By Adam Rzepka
The Folger Shakespeare Library’s recently launched Digital Anthology of Early Modern English Drama (DA) provides searchable, encoded, digital editions of 403 English plays first staged in London between1576 and 1642. A central task for participants at the Folger’s 2016 summer workshop “Beyond Access: Early Modern Digital Texts in the Classroom” was to devise pedagogical uses for the Digital Anthology. Our team focused on the metadata that the editors of the anthology attached to each play—its chronology, author, printer, publisher, and the theater company that initially staged it—in order to foreground an aspect of these dramas that is crucial yet very difficult to teach at the undergraduate level: the social network in which they took shape, simultaneously, as performances and texts.

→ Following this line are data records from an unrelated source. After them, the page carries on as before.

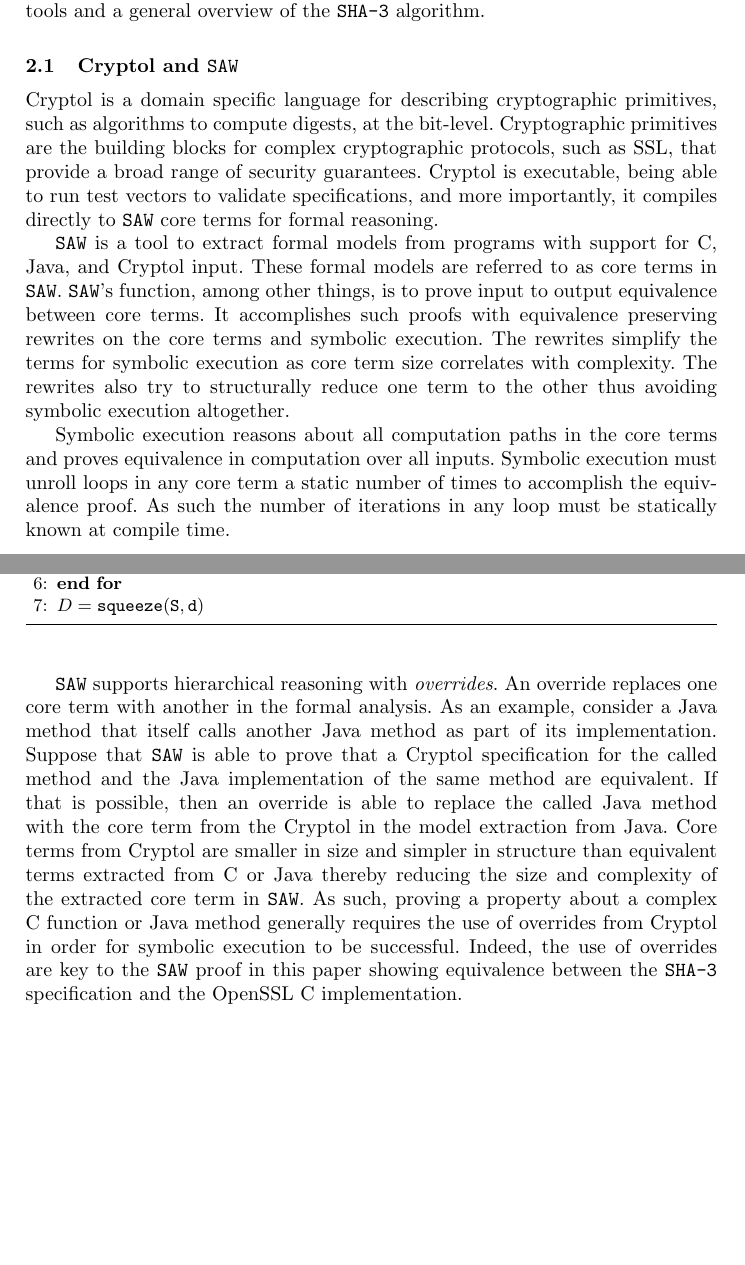
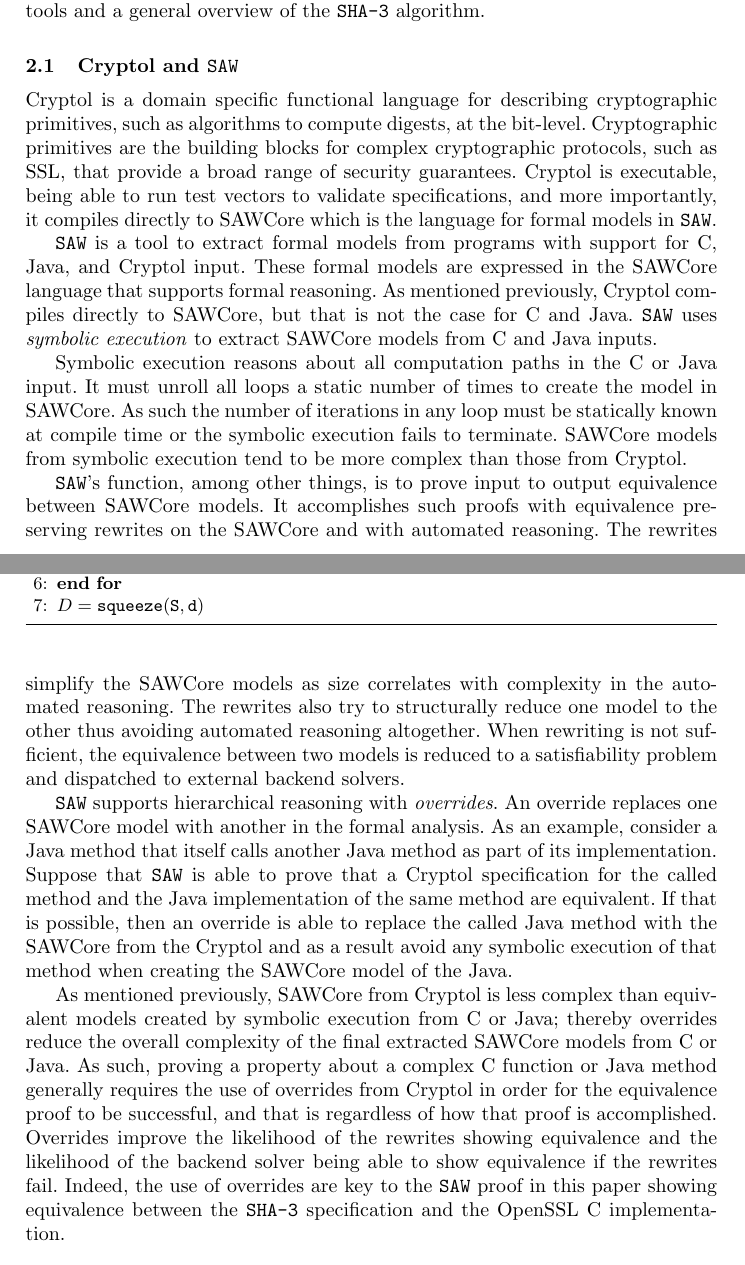
Before and after one commit to ericmercer/sha3-verification, a LaTeX paper (paper/paper.tex, which reads paper/saw.tex): two parts of pages 2 and 3 of 13 before the commit and two parts of pages 2 and 3 of 14 after it, joined at a grey line, cut so that both start at the same text, the shorter picture padded with empty space. Compiled offline with pdfLaTeX.

Commit message:
Revise the overview of saw

```diff
--- a/paper/paper.tex
+++ b/paper/paper.tex
@@ -81,6 +81,7 @@
 \newcommand{\nist}{\texttt{NIST}}
 \newcommand{\fips}{\texttt{FIPS 202}}
 \newcommand{\saw}{\texttt{SAW}}
+\newcommand{\sawcore}{SAWCore}
 \newcommand{\cryptol}{Cryptol}
 \newcommand{\openssl}{OpenSSL}
 \newcommand{\figref}[1]{Fig.~\ref{#1}}
--- a/paper/saw.tex
+++ b/paper/saw.tex
@@ -1,23 +1,30 @@
-\cryptol\ is a domain specific language for describing cryptographic primitives, such as algorithms to compute digests, at the bit-level.
+\cryptol\ is a domain specific functional language for describing cryptographic primitives, such as algorithms to compute digests, at the bit-level.
 Cryptographic primitives are the building blocks for complex cryptographic protocols, such as SSL, that provide a broad range of security guarantees.
-\cryptol\ is executable, being able to run test vectors to validate specifications, and more importantly, it compiles directly to \saw\ core terms for formal reasoning.
+\cryptol\ is executable, being able to run test vectors to validate specifications, and more importantly, it compiles directly to \sawcore\ which is the language for formal models in \saw.
 
 \saw\ is a tool to extract formal models from programs with support for C, Java, and \cryptol\ input.
-These formal models are referred to as core terms in \saw.
-\saw's function, among other things, is to prove input to output equivalence between core terms.
-It accomplishes such proofs with equivalence preserving rewrites on the core terms and symbolic execution.
-The rewrites simplify the terms for symbolic execution as core term size correlates with complexity.
-The rewrites also try to structurally reduce one term to the other thus avoiding symbolic execution altogether.
+These formal models are expressed in the \sawcore\ language that supports formal reasoning.
+As mentioned previously, \cryptol\ compiles directly to \sawcore, but that is not the case for C and Java.
+\saw\ uses \emph{symbolic execution} to extract \sawcore\ models from C and Java inputs.
 
-Symbolic execution reasons about all computation paths in the core terms and proves equivalence in computation over all inputs.
-Symbolic execution must unroll loops in any core term a static number of times to accomplish the equivalence proof.
-As such the number of iterations in any loop must be statically known at compile time.
+Symbolic execution reasons about all computation paths in the C or Java input.
+It must unroll all loops a static number of times to create the model in \sawcore.
+As such the number of iterations in any loop must be statically known at compile time or the symbolic execution fails to terminate.
+\sawcore\ models from symbolic execution tend to be more complex than those from \cryptol.
+
+\saw's function, among other things, is to prove input to output equivalence between \sawcore\ models.
+It accomplishes such proofs with equivalence preserving rewrites on the \sawcore\ and with automated reasoning.
+The rewrites simplify the \sawcore\ models as size correlates with complexity in the automated reasoning.
+The rewrites also try to structurally reduce one model to the other thus avoiding automated reasoning altogether.
+When rewriting is not sufficient, the equivalence between two models is reduced to a satisfiability problem and dispatched to external backend solvers.
 
 \saw\ supports hierarchical reasoning with \emph{overrides}.
-An override replaces one core term with another in the formal analysis.
+An override replaces one \sawcore\ model with another in the formal analysis.
 As an example, consider a Java method that itself calls another Java method as part of its implementation.
 Suppose that \saw\ is able to prove that a \cryptol\ specification for the called method and the Java implementation of the same method are equivalent.
-If that is possible, then an override is able to replace the called Java method with the core term from the \cryptol\ in the model extraction from Java.
-Core terms from \cryptol\ are smaller in size and simpler in structure than equivalent terms extracted from C or Java thereby reducing the size and complexity of the extracted core term in \saw.
-As such, proving a property about a complex C function or Java method generally requires the use of overrides from \cryptol\ in order for symbolic execution to be successful.
+If that is possible, then an override is able to replace the called Java method with the \sawcore\ from the \cryptol\ and as a result avoid any symbolic execution of that method when creating the \sawcore\ model of the Java.
+
+As mentioned previously, \sawcore\ from \cryptol\ is less complex than equivalent models created by symbolic execution from C or Java; thereby overrides reduce the overall complexity of the final extracted \sawcore\ models from C or Java.
+As such, proving a property about a complex C function or Java method generally requires the use of overrides from \cryptol\ in order for the equivalence proof to be successful, and that is regardless of how that proof is accomplished.
+Overrides improve the likelihood of the rewrites showing equivalence and the likelihood of the backend solver being able to show equivalence if the rewrites fail.
 Indeed, the use of overrides are key to the \saw\ proof in this paper showing equivalence between the \shaThree\ specification and the \openssl\ C implementation.
```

In this lesson plan, students use metadata about plays in the DA to construct network models linking the producers and performers of play texts. Students conduct research into the communities that their models map, and use this research to draft arguments for in interpretation of the play (whether a printed edition or a staged production) that in some way reflects the way it took shape in those communities.